Today, while driving home, I listened to Washington's oracle of record, WTOP news, the radio avatar of the _Washington Post_. Commentator Mark Plotkin, a respected political pundit, expected me to laugh when he spoke of Sarah Palin's "gaffe" of being able to see Russia from her window.
Well, the usually intelligent-sounding Mr. Plotkin made himself, and by extension his employers, look pretty dang THTOOOOOOOOPID.
My mother and uncle were from Norse--oops, North-- Dakota, and would speak of Canadians as "neighbors", even though a good few miles of American wheatfields separated their old homestead from Line Forty-Nine. Given that Big and Little Diomede Islands in the Bering Sea are scarcely five miles apart, the USA and Russia do indeed share a border, albeit a maritime rather than land one. Hence, Mrs. Palin's saying she can see Russia from her window is a perfectly understandable figure of speech when coming from an Alaskan. Far more dangerous would be an Alaskan politician seeking national limelight while thinking that Russia is "far away". After all, the Alaskan indigenous Yupik and Aleut peoples also live in Russian territory, while before and after Vitus Bering, Aleuts were trading with Ainu people living in the southern Kuril islands. At least give Mrs. Palin credit for knowing her own state.

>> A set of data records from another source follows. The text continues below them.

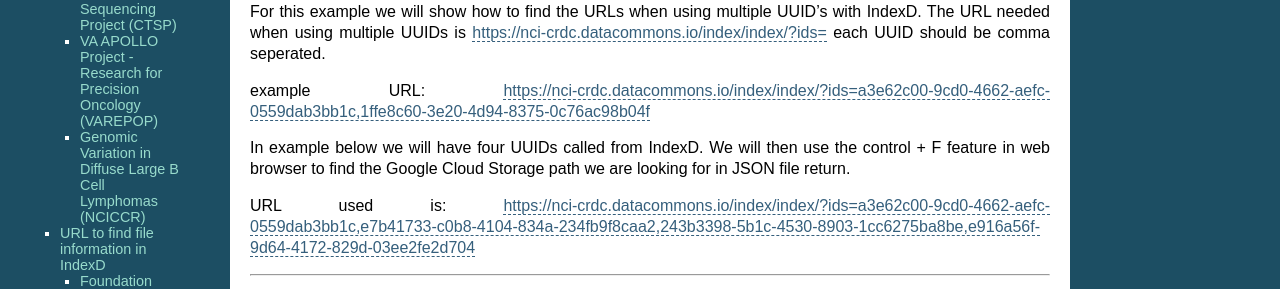
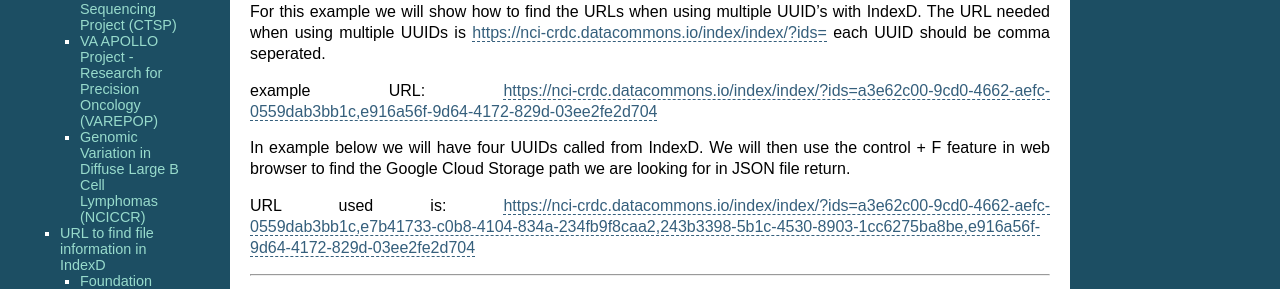
Before and after one commit to isb-cgc/readthedocs, a Sphinx documentation site: the page built from docs/source/sections/data/data2/AccessData/AccessviaIndexD.rst, in a window 1280 px wide and 900 px high, scrolled down 8120 px. Shown: the part 489-778 px from the top of the window. Built offline with Sphinx 7.4.7, drawn with Linux system fonts in a browser that asks for light colours; pages that are not in the unit, such as notebooks, are missing from menus; some of the changed lines change nothing that is shown.

Commit message:
uuidd change

```diff
--- a/docs/source/sections/data/data2/AccessData/AccessviaIndexD.rst
+++ b/docs/source/sections/data/data2/AccessData/AccessviaIndexD.rst
@@ -223,7 +223,7 @@
 
 For this example we will show how to find the URLs when using multiple UUID's with IndexD.  The URL needed when using multiple UUIDs is https://nci-crdc.datacommons.io/index/index/?ids= each UUID should be comma seperated.
 
-example URL: https://nci-crdc.datacommons.io/index/index/?ids=a3e62c00-9cd0-4662-aefc-0559dab3bb1c,1ffe8c60-3e20-4d94-8375-0c76ac98b04f
+example URL: https://nci-crdc.datacommons.io/index/index/?ids=a3e62c00-9cd0-4662-aefc-0559dab3bb1c,e916a56f-9d64-4172-829d-03ee2fe2d704
 
 
 In example below we will have four UUIDs called from IndexD.  We will then use the control + F feature in web browser to find the Google Cloud Storage path we are looking for in JSON file return.
```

Plotkin's expectation that people who listen to WTOP news or read the _Washington Post_ should titter at Mrs. Palin's supposed ignorance of world affairs reveals something shockingly dangerous about supposedly "internationally sophisticated" Washingtonians: they look out from their windows and see only one of the two Oceans washing their country's shores, and probably understand only the safe zones of Western Europe when they venture abroad. While such a class of people were adequate leaders for the era from the Civil War to Woodrow Wilson, when Alaska could be written off as "Seward's Folly" and Siberia a mere icebox into which successive Russian regimes dumped criminals and dissidents, they are today a liability in a world in which no place is more than 24 hours away.
Please, Mr. Plotkin, stop making us Washington-area folks look provincial and ignorant.